**What you should do:** Please restate each entry that follows word for word.

Saved entries
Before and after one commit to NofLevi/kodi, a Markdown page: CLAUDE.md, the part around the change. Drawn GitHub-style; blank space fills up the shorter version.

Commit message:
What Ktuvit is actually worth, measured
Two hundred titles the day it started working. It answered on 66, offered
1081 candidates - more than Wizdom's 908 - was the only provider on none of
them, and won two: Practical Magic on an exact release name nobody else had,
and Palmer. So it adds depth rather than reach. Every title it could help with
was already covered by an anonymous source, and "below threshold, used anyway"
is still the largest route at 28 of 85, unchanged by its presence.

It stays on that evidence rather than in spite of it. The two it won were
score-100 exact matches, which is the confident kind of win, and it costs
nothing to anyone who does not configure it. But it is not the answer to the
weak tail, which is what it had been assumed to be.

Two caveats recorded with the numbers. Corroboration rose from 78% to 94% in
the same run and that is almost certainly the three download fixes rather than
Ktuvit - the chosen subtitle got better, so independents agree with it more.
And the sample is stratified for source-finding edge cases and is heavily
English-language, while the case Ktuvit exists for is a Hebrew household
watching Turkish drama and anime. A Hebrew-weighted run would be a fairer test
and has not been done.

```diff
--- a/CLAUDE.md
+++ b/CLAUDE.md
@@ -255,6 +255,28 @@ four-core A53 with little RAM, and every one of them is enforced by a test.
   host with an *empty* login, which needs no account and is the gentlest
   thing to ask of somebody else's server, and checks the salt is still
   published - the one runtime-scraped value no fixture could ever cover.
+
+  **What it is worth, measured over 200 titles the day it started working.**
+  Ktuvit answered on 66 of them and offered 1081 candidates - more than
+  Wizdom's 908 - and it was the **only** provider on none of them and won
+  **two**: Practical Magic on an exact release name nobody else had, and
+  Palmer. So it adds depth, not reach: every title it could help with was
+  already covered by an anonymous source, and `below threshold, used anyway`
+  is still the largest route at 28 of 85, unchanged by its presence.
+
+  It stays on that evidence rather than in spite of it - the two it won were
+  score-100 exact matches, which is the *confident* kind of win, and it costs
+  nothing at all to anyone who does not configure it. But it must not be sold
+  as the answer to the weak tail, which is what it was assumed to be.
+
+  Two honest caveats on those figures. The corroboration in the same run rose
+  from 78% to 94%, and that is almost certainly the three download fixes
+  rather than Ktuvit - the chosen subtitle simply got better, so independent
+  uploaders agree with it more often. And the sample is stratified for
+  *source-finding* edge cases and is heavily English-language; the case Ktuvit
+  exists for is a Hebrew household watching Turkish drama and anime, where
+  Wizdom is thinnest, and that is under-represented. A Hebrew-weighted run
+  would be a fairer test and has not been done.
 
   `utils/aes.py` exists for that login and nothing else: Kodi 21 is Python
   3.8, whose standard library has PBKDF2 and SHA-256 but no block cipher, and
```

**Reply to the task:**
Before and after one commit to NofLevi/kodi, a Markdown page: CLAUDE.md, the part around the change. Drawn GitHub-style; blank space fills up the shorter version.

Commit message:
What Ktuvit is actually worth, measured
Two hundred titles the day it started working. It answered on 66, offered
1081 candidates - more than Wizdom's 908 - was the only provider on none of
them, and won two: Practical Magic on an exact release name nobody else had,
and Palmer. So it adds depth rather than reach. Every title it could help with
was already covered by an anonymous source, and "below threshold, used anyway"
is still the largest route at 28 of 85, unchanged by its presence.

It stays on that evidence rather than in spite of it. The two it won were
score-100 exact matches, which is the confident kind of win, and it costs
nothing to anyone who does not configure it. But it is not the answer to the
weak tail, which is what it had been assumed to be.

Two caveats recorded with the numbers. Corroboration rose from 78% to 94% in
the same run and that is almost certainly the three download fixes rather than
Ktuvit - the chosen subtitle got better, so independents agree with it more.
And the sample is stratified for source-finding edge cases and is heavily
English-language, while the case Ktuvit exists for is a Hebrew household
watching Turkish drama and anime. A Hebrew-weighted run would be a fairer test
and has not been done.

```diff
--- a/CLAUDE.md
+++ b/CLAUDE.md
@@ -255,6 +255,28 @@ four-core A53 with little RAM, and every one of them is enforced by a test.
   host with an *empty* login, which needs no account and is the gentlest
   thing to ask of somebody else's server, and checks the salt is still
   published - the one runtime-scraped value no fixture could ever cover.
+
+  **What it is worth, measured over 200 titles the day it started working.**
+  Ktuvit answered on 66 of them and offered 1081 candidates - more than
+  Wizdom's 908 - and it was the **only** provider on none of them and won
+  **two**: Practical Magic on an exact release name nobody else had, and
+  Palmer. So it adds depth, not reach: every title it could help with was
+  already covered by an anonymous source, and `below threshold, used anyway`
+  is still the largest route at 28 of 85, unchanged by its presence.
+
+  It stays on that evidence rather than in spite of it - the two it won were
+  score-100 exact matches, which is the *confident* kind of win, and it costs
+  nothing at all to anyone who does not configure it. But it must not be sold
+  as the answer to the weak tail, which is what it was assumed to be.
+
+  Two honest caveats on those figures. The corroboration in the same run rose
+  from 78% to 94%, and that is almost certainly the three download fixes
+  rather than Ktuvit - the chosen subtitle simply got better, so independent
+  uploaders agree with it more often. And the sample is stratified for
+  *source-finding* edge cases and is heavily English-language; the case Ktuvit
+  exists for is a Hebrew household watching Turkish drama and anime, where
+  Wizdom is thinnest, and that is under-represented. A Hebrew-weighted run
+  would be a fairer test and has not been done.
 
   `utils/aes.py` exists for that login and nothing else: Kodi 21 is Python
   3.8, whose standard library has PBKDF2 and SHA-256 but no block cipher, and
```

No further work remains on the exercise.